# WORK TASK:
A verbatim repetition of the data below is requested, without images.

# DATA FOR THIS EXERCISE:
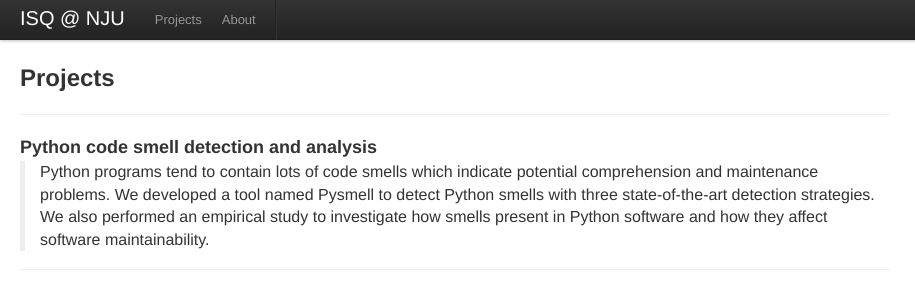
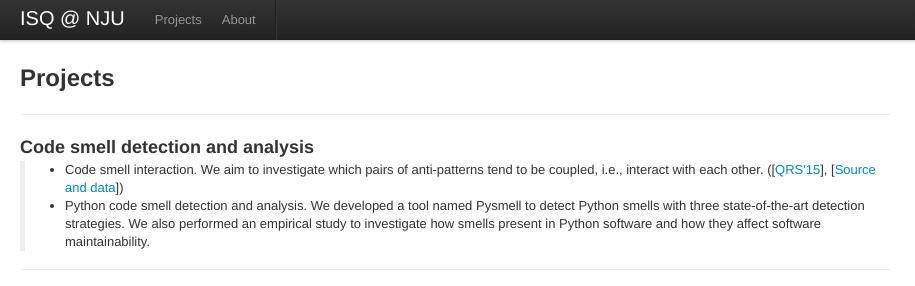
Before and after one commit to jisq/jisq.github.io, a plain HTML site: page pages/projects.html in a window 1280 px wide. Shown: the top 286 px of the page, 0-915 px from the left. Drawn offline with Linux system fonts and the light colour scheme.

Commit message:
update data

```diff
--- a/pages/projects.html
+++ b/pages/projects.html
@@ -91,11 +91,15 @@
         <h2 class="entry-title">Projects</h2>
 		<p></p>
         <hr />
-<h3>Python code smell detection and analysis</h3>
+<h3>Code smell detection and analysis</h3>
 <blockquote>
-<p>Python programs tend to contain lots of code smells which indicate potential comprehension and maintenance problems.
-We developed a tool named Pysmell to detect Python smells with three state-of-the-art detection strategies.
-We also performed an empirical study to investigate how smells present in Python software and how they affect software maintainability. </p>
+<ul>
+<li>Code smell interaction. We aim to investigate which pairs of anti-patterns tend to be coupled, i.e., interact with each other.
+([<a href="http://ieeexplore.ieee.org/xpl/login.jsp?tp=&amp;arnumber=7272939&amp;url=http%3A%2F%2Fieeexplore.ieee.org%2Fxpls%2Fabs_all.jsp%3Farnumber%3D7272939" target="_blank">QRS'15</a>],
+[<a href="https://github.com/jisq/Anti-pattern" target="_blank">Source and data</a>])</li>
+<li>Python code smell detection and analysis. We developed a tool named Pysmell to detect Python smells with three state-of-the-art detection strategies.
+We also performed an empirical study to investigate how smells present in Python software and how they affect software maintainability. </li>
+</ul>
 </blockquote>
 <hr />
 <h3>Empirical study on network measures</h3>
@@ -116,7 +120,7 @@ We aim to provide a comprehensive evaluation on the predictive effectiveness of
 <hr>
 <li class="nav-header"><h4><i class="icon-home icon-large"></i> social</h4></li>
 <li><a href="../" rel="alternate"><i class="icon-bookmark icon-large"></i>atom feed</a></li>
-    <li><a href="#"><i class="icon-github-sign icon-large"></i>github</a></li>
+    <li><a href="http://github.com/jisq"><i class="icon-github-sign icon-large"></i>github</a></li>
     <li><a href="#"><i class="icon-weibo-sign icon-large"></i>weibo</a></li>
 
 <li class="nav-header"><h4><i class="icon-folder-close icon-large"></i>Categories</h4></li>
```
Also changed, not shown: anti-pattern-data.html (+1 -1 lines), archives.html (+1 -1 lines), categories.html (+1 -1 lines), category/misc.html (+1 -1 lines), index.html (+1 -1 lines), network-measures-data.html (+1 -1 lines), pages/about.html (+1 -1 lines), pages/data.html (+1 -1 lines), pages/front.html (+1 -1 lines), pages/tools.html (+1 -1 lines), tags.html (+1 -1 lines).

# SOLUTION TO THIS PROBLEM:
Before and after one commit to jisq/jisq.github.io, a plain HTML site: page pages/projects.html in a window 1280 px wide. Shown: the top 286 px of the page, 0-915 px from the left. Drawn offline with Linux system fonts and the light colour scheme.

Commit message:
update data

```diff
--- a/pages/projects.html
+++ b/pages/projects.html
@@ -91,11 +91,15 @@
         <h2 class="entry-title">Projects</h2>
 		<p></p>
         <hr />
-<h3>Python code smell detection and analysis</h3>
+<h3>Code smell detection and analysis</h3>
 <blockquote>
-<p>Python programs tend to contain lots of code smells which indicate potential comprehension and maintenance problems.
-We developed a tool named Pysmell to detect Python smells with three state-of-the-art detection strategies.
-We also performed an empirical study to investigate how smells present in Python software and how they affect software maintainability. </p>
+<ul>
+<li>Code smell interaction. We aim to investigate which pairs of anti-patterns tend to be coupled, i.e., interact with each other.
+([<a href="http://ieeexplore.ieee.org/xpl/login.jsp?tp=&amp;arnumber=7272939&amp;url=http%3A%2F%2Fieeexplore.ieee.org%2Fxpls%2Fabs_all.jsp%3Farnumber%3D7272939" target="_blank">QRS'15</a>],
+[<a href="https://github.com/jisq/Anti-pattern" target="_blank">Source and data</a>])</li>
+<li>Python code smell detection and analysis. We developed a tool named Pysmell to detect Python smells with three state-of-the-art detection strategies.
+We also performed an empirical study to investigate how smells present in Python software and how they affect software maintainability. </li>
+</ul>
 </blockquote>
 <hr />
 <h3>Empirical study on network measures</h3>
@@ -116,7 +120,7 @@ We aim to provide a comprehensive evaluation on the predictive effectiveness of
 <hr>
 <li class="nav-header"><h4><i class="icon-home icon-large"></i> social</h4></li>
 <li><a href="../" rel="alternate"><i class="icon-bookmark icon-large"></i>atom feed</a></li>
-    <li><a href="#"><i class="icon-github-sign icon-large"></i>github</a></li>
+    <li><a href="http://github.com/jisq"><i class="icon-github-sign icon-large"></i>github</a></li>
     <li><a href="#"><i class="icon-weibo-sign icon-large"></i>weibo</a></li>
 
 <li class="nav-header"><h4><i class="icon-folder-close icon-large"></i>Categories</h4></li>
```
Also changed, not shown: anti-pattern-data.html (+1 -1 lines), archives.html (+1 -1 lines), categories.html (+1 -1 lines), category/misc.html (+1 -1 lines), index.html (+1 -1 lines), network-measures-data.html (+1 -1 lines), pages/about.html (+1 -1 lines), pages/data.html (+1 -1 lines), pages/front.html (+1 -1 lines), pages/tools.html (+1 -1 lines), tags.html (+1 -1 lines).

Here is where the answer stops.